Print the data below exactly, but only the lines from the one containing "-docker compose -f" down to the one containing "Also changed, not", inclusive.

═════ RECORDS TO USE

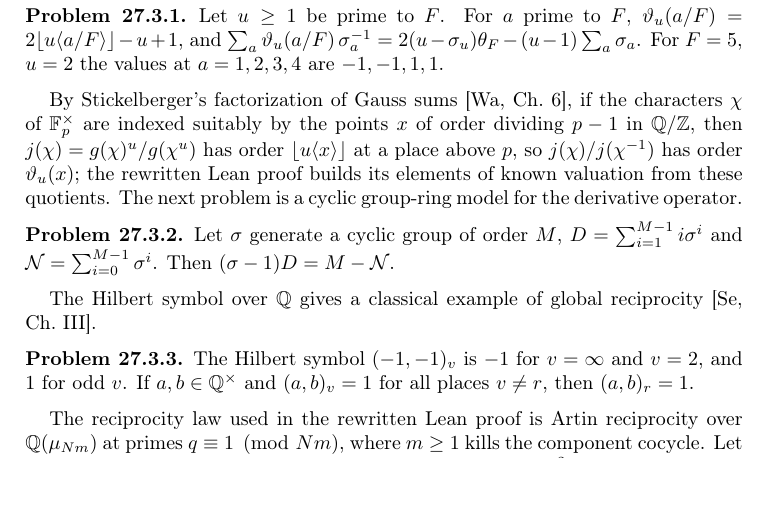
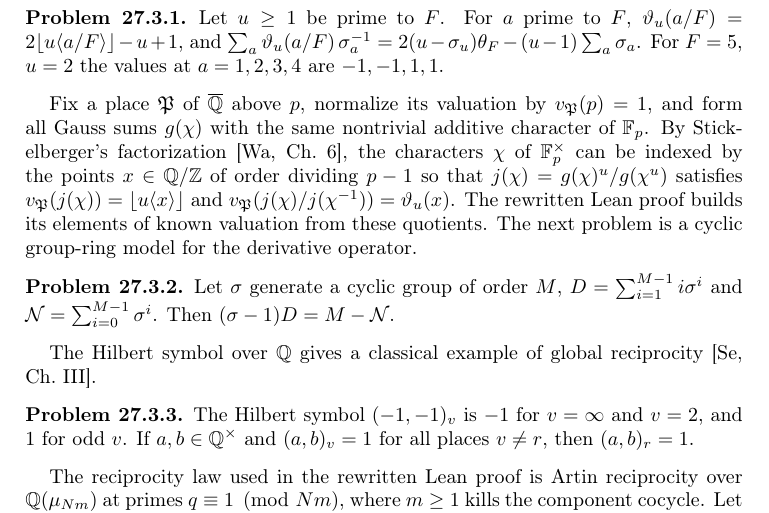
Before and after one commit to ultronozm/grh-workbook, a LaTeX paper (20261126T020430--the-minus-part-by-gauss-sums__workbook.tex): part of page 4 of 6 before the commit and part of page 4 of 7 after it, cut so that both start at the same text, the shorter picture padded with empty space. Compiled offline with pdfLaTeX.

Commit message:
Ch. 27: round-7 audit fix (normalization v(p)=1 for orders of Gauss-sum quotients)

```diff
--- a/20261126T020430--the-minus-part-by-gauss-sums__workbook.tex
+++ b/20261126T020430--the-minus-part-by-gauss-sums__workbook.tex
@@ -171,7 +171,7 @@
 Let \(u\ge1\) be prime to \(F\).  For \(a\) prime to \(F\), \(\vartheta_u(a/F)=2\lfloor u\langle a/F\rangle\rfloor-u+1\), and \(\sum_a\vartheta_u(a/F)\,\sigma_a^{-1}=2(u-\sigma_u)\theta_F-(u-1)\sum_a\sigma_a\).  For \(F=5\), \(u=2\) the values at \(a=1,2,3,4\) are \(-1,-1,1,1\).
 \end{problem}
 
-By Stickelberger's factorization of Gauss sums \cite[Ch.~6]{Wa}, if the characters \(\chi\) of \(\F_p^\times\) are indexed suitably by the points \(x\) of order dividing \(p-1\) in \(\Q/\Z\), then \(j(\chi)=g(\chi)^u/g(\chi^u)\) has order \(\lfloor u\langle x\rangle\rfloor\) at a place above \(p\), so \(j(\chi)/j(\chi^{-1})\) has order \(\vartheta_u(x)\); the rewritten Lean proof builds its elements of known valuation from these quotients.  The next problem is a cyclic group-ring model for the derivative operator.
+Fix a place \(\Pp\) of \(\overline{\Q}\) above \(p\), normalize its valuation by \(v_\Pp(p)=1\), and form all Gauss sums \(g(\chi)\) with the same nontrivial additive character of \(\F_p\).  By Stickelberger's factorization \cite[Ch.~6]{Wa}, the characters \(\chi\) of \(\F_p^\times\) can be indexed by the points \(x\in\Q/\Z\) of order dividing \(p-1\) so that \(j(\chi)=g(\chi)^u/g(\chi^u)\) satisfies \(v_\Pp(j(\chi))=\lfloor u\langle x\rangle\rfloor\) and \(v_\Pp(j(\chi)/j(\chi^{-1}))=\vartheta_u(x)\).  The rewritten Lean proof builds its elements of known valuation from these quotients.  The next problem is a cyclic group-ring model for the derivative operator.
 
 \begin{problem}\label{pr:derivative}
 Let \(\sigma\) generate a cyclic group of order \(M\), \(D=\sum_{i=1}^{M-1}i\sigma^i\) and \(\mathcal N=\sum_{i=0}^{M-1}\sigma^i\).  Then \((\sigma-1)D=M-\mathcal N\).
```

══════════
═════ RECORDS TO USE

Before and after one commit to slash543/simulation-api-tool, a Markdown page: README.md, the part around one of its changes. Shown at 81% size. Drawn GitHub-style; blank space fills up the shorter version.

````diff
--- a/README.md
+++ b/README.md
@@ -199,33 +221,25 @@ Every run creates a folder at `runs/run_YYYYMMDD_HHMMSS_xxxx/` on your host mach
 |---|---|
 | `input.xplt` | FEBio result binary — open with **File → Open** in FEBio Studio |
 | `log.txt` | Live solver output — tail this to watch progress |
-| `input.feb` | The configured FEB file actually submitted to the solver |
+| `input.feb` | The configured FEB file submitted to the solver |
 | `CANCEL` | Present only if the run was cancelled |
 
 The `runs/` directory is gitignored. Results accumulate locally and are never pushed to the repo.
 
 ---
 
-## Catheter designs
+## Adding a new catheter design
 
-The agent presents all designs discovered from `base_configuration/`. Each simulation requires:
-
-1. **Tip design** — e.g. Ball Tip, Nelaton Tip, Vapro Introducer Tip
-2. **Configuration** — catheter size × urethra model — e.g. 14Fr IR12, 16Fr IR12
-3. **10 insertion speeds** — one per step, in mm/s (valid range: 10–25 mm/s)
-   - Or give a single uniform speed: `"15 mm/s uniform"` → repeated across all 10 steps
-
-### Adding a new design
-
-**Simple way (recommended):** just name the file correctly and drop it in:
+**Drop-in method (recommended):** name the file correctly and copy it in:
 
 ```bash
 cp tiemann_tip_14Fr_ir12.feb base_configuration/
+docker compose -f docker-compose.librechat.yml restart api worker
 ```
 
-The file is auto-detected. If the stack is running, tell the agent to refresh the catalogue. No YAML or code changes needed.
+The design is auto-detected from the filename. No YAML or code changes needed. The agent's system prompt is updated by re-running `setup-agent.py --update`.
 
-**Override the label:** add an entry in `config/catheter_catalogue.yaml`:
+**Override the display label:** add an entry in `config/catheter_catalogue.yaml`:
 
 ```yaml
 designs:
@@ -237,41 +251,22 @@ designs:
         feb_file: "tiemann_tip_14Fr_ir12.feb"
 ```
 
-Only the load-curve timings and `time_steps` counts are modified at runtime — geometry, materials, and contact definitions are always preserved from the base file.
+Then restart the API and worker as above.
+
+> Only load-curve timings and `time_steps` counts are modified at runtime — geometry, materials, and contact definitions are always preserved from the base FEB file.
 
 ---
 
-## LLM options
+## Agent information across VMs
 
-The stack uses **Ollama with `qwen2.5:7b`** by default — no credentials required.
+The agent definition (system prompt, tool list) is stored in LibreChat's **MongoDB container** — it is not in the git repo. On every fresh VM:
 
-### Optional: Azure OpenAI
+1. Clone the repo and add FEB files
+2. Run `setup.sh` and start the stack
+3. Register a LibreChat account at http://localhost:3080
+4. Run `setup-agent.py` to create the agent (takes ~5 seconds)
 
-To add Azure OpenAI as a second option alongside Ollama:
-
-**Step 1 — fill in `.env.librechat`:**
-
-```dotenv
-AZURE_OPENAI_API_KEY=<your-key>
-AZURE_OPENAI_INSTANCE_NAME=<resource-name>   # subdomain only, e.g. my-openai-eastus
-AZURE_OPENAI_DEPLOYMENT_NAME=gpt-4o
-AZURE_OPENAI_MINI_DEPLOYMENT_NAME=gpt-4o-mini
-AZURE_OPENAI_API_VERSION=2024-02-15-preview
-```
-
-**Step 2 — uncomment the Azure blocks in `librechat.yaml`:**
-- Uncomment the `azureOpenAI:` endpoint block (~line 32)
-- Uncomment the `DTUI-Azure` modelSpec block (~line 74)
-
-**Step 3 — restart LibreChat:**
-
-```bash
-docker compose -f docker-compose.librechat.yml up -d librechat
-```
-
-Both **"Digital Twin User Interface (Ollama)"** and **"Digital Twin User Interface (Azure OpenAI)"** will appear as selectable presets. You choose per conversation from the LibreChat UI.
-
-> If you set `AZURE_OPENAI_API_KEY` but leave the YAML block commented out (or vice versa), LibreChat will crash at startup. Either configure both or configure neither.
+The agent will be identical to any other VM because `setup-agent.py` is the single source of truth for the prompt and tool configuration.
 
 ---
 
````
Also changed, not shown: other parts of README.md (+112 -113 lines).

══════════

## EXERCISE SOLUTION
-docker compose -f docker-compose.librechat.yml up -d librechat
-```
-
-Both **"Digital Twin User Interface (Ollama)"** and **"Digital Twin User Interface (Azure OpenAI)"** will appear as selectable presets. You choose per conversation from the LibreChat UI.
-
-> If you set `AZURE_OPENAI_API_KEY` but leave the YAML block commented out (or vice versa), LibreChat will crash at startup. Either configure both or configure neither.
+The agent will be identical to any other VM because `setup-agent.py` is the single source of truth for the prompt and tool configuration.
 
 ---
 
````
Also changed, not shown: other parts of README.md (+112 -113 lines).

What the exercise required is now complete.